(User interface change data)
--- START ---

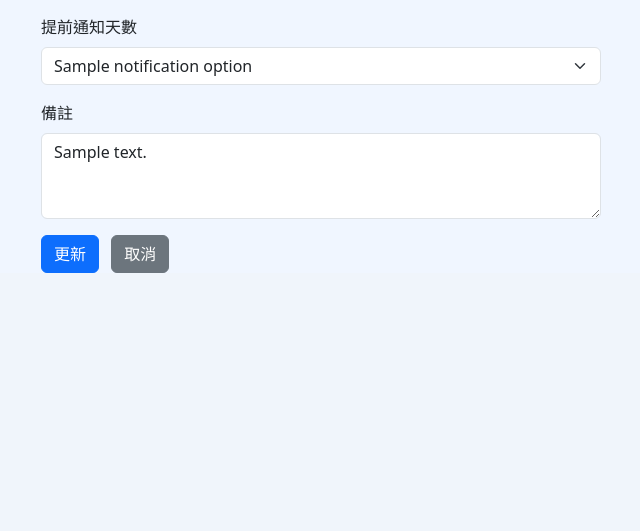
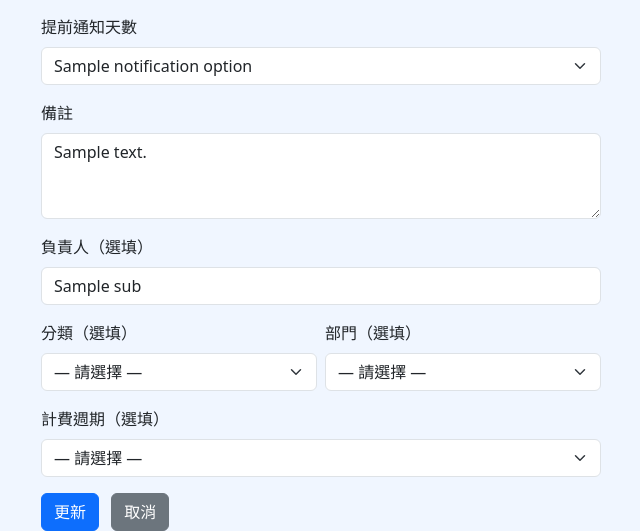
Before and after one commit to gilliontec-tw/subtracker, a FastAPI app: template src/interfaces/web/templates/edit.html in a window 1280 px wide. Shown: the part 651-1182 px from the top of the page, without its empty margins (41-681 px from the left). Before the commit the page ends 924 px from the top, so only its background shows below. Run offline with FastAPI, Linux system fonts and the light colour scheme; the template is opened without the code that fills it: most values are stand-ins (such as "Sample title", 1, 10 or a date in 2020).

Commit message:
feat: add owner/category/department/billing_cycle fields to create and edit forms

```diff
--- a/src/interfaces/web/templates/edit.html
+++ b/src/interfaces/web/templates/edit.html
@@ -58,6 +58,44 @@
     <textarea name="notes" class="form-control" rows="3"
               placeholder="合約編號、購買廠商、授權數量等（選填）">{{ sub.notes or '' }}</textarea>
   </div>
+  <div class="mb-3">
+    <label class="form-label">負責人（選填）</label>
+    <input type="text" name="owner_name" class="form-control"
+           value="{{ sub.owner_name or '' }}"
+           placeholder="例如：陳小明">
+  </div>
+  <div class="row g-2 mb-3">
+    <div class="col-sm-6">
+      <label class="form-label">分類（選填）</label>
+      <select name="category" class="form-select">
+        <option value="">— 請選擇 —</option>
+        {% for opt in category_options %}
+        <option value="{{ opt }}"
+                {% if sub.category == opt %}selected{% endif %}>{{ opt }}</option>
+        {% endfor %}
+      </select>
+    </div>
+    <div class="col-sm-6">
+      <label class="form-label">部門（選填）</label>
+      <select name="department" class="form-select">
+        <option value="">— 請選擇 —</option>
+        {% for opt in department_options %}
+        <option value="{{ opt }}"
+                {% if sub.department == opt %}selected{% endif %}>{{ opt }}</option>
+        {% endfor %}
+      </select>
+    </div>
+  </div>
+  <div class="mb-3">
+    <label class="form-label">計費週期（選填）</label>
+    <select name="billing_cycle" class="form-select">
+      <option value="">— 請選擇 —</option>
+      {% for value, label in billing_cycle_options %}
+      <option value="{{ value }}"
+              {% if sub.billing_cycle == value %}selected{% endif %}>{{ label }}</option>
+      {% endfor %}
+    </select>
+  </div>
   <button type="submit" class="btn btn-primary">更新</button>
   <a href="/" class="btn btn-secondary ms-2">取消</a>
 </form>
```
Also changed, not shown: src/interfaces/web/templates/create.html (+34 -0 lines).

--- END ---
--- START ---

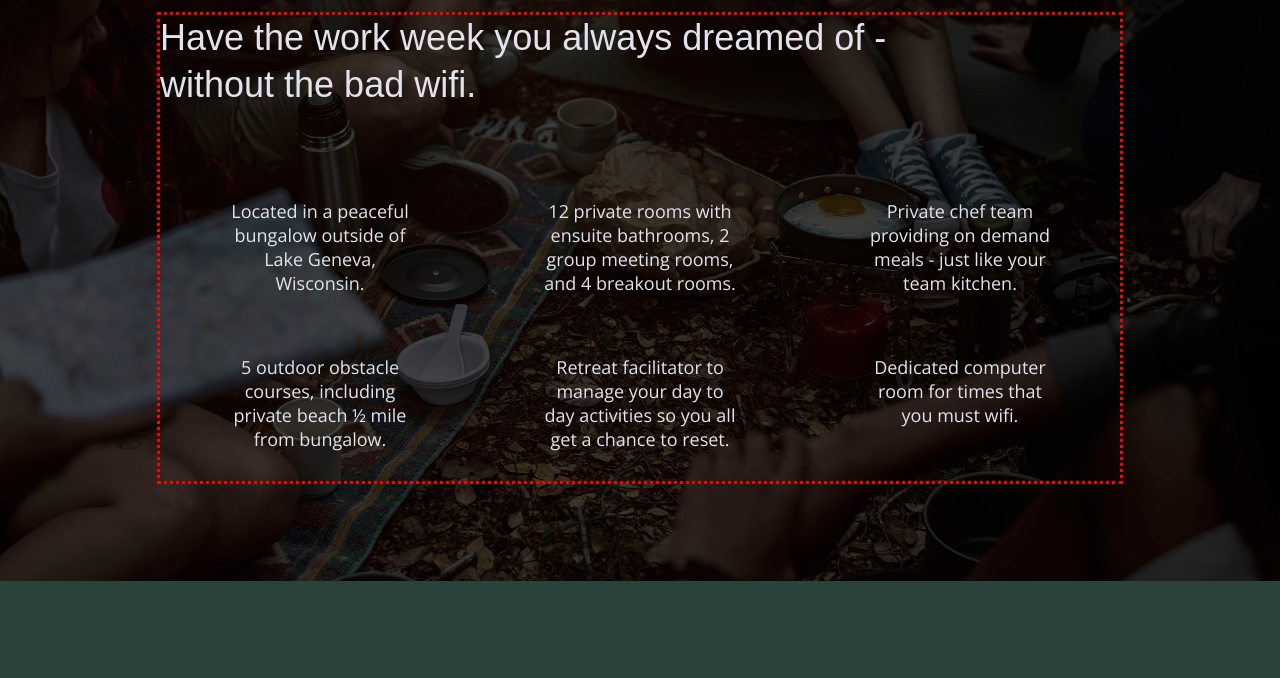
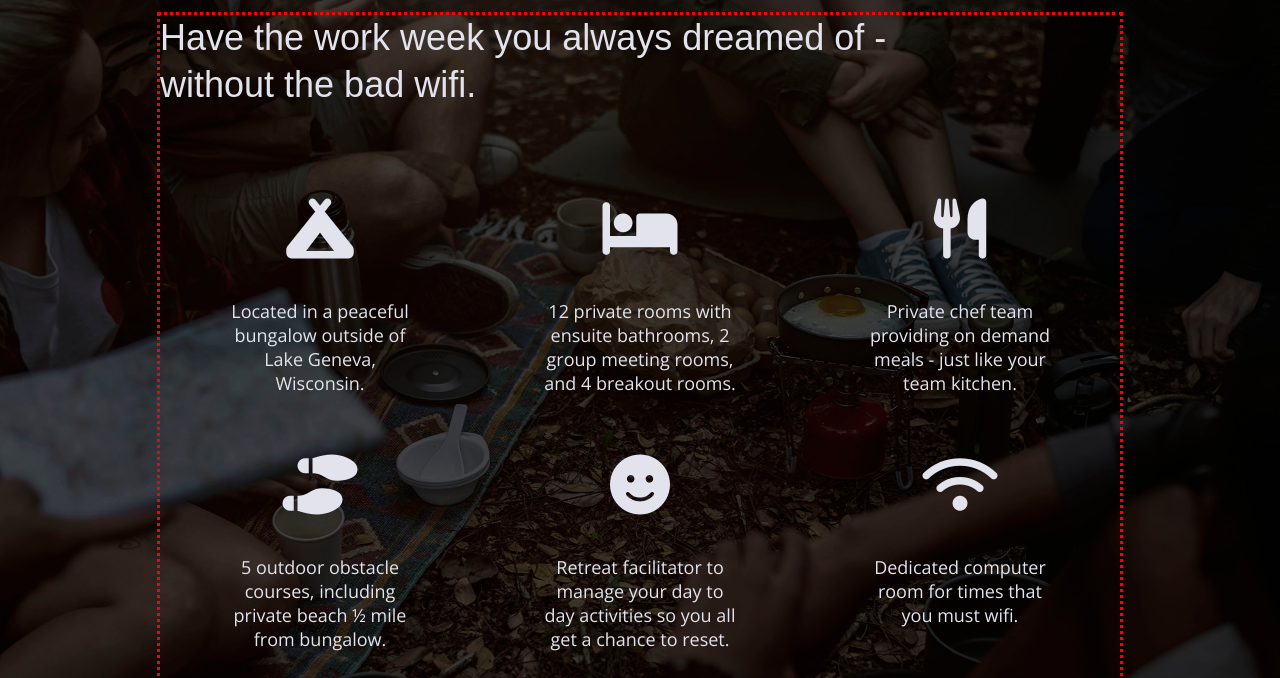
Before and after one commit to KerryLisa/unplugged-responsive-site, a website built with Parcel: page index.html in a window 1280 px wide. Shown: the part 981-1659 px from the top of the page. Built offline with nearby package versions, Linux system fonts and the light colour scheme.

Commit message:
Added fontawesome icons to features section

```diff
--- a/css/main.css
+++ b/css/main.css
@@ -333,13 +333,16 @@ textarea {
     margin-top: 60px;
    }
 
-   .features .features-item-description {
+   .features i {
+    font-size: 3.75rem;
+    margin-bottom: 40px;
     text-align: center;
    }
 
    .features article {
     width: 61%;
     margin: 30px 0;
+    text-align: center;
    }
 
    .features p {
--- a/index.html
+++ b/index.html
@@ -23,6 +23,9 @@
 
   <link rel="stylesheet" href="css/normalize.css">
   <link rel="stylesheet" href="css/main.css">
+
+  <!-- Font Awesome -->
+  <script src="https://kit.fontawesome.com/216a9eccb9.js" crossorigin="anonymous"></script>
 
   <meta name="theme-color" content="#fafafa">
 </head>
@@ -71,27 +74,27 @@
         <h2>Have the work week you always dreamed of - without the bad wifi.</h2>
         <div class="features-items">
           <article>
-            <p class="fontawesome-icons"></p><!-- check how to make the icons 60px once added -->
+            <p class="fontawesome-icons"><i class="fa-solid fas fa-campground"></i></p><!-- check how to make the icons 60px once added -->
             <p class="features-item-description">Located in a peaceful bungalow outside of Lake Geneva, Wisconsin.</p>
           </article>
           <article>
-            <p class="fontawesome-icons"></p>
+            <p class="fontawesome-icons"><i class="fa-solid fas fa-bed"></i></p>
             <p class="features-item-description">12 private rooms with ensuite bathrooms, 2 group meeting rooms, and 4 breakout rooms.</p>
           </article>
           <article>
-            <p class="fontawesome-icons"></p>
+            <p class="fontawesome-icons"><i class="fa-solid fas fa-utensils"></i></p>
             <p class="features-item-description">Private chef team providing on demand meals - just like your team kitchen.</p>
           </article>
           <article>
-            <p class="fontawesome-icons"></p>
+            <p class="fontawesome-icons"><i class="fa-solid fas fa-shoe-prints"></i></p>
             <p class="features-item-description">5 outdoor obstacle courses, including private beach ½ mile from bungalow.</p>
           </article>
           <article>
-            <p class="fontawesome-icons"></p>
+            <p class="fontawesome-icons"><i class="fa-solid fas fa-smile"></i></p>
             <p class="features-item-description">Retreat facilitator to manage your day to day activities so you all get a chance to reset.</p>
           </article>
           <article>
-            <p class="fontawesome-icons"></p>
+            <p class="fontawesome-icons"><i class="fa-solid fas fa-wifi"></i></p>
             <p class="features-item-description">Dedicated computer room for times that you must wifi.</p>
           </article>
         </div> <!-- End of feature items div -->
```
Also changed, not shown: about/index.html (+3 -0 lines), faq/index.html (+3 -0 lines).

--- END ---
--- START ---

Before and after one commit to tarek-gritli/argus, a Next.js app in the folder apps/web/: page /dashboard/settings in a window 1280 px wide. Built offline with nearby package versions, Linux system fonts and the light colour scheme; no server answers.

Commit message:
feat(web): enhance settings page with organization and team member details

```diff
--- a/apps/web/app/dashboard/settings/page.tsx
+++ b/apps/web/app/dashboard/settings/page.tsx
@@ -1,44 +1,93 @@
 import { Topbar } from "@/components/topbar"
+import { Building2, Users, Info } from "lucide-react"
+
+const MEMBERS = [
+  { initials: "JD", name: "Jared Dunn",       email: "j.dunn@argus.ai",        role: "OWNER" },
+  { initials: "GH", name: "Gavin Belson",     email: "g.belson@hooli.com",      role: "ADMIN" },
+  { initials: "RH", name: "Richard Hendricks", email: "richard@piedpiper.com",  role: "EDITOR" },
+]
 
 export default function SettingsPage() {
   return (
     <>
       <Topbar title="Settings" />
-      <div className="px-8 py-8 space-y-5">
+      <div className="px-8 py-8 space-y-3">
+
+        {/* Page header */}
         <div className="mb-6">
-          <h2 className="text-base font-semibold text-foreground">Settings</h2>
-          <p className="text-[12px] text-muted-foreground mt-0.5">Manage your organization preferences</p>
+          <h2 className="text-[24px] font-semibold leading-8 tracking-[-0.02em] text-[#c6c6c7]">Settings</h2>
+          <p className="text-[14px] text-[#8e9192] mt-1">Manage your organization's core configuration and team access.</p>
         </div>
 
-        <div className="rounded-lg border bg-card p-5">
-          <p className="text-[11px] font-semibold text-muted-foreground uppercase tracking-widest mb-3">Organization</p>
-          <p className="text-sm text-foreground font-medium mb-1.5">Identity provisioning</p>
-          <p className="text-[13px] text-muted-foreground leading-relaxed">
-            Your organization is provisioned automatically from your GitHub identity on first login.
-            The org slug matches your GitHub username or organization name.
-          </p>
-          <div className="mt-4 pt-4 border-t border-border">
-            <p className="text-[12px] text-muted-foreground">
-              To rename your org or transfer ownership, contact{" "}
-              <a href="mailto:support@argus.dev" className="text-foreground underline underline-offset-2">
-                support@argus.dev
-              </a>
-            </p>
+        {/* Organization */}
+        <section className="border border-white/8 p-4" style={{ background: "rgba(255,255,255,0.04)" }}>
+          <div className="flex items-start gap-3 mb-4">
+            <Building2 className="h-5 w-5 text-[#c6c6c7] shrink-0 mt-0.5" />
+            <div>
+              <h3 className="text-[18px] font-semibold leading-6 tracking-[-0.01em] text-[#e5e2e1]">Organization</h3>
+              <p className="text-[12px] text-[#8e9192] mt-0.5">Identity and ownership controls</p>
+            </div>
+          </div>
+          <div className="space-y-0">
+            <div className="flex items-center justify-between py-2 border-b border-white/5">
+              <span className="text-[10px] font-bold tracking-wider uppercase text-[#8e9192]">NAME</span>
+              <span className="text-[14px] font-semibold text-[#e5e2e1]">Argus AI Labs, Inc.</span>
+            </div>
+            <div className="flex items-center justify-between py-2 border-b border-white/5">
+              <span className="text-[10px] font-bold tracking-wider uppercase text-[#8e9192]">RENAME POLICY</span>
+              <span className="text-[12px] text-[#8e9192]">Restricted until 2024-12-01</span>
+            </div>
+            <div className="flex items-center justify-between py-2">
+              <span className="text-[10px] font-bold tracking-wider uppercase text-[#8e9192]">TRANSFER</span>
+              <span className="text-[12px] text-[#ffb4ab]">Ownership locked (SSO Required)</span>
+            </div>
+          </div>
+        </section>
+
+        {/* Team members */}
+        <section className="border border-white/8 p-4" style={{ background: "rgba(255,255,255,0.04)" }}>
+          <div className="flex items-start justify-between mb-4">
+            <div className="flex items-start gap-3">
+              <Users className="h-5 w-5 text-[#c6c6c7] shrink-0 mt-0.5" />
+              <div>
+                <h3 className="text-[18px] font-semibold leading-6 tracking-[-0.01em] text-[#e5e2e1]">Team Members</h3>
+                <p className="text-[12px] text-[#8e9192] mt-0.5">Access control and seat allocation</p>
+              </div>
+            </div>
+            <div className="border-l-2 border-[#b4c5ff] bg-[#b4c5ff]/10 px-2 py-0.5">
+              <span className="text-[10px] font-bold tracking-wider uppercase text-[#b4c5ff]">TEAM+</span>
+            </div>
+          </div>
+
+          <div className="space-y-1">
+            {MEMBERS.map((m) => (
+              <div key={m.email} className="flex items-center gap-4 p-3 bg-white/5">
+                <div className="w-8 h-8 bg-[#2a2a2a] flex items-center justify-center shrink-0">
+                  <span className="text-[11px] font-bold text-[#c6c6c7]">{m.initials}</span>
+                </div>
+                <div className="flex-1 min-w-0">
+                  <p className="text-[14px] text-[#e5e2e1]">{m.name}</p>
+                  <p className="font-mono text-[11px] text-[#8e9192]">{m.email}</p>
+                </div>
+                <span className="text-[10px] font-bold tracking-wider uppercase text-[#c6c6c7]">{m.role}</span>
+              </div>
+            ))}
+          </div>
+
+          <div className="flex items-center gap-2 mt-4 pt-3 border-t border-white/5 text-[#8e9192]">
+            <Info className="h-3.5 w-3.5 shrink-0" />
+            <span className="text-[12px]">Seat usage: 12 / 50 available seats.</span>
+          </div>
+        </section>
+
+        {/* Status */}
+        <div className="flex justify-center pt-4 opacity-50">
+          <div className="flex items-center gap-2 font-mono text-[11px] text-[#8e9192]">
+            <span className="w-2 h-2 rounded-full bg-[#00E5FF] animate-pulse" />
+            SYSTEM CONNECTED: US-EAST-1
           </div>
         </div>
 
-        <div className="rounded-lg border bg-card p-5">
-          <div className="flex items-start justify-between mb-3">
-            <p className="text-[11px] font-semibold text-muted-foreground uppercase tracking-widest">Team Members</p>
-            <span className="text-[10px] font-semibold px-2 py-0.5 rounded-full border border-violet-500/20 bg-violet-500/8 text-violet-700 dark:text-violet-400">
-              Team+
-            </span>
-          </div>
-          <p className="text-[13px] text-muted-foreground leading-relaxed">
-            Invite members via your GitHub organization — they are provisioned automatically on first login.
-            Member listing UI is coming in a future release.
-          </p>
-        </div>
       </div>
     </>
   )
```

--- END ---

Problem:
A complete answer reproduces every line of the records in which the word "from" occurs.

Worked solution:
Before and after one commit to gilliontec-tw/subtracker, a FastAPI app: template src/interfaces/web/templates/edit.html in a window 1280 px wide. Shown: the part 651-1182 px from the top of the page, without its empty margins (41-681 px from the left). Before the commit the page ends 924 px from the top, so only its background shows below. Run offline with FastAPI, Linux system fonts and the light colour scheme; the template is opened without the code that fills it: most values are stand-ins (such as "Sample title", 1, 10 or a date in 2020).
Before and after one commit to KerryLisa/unplugged-responsive-site, a website built with Parcel: page index.html in a window 1280 px wide. Shown: the part 981-1659 px from the top of the page. Built offline with nearby package versions, Linux system fonts and the light colour scheme.
             <p class="features-item-description">5 outdoor obstacle courses, including private beach ½ mile from bungalow.</p>
 import { Topbar } from "@/components/topbar"
+import { Building2, Users, Info } from "lucide-react"
-            Your organization is provisioned automatically from your GitHub identity on first login.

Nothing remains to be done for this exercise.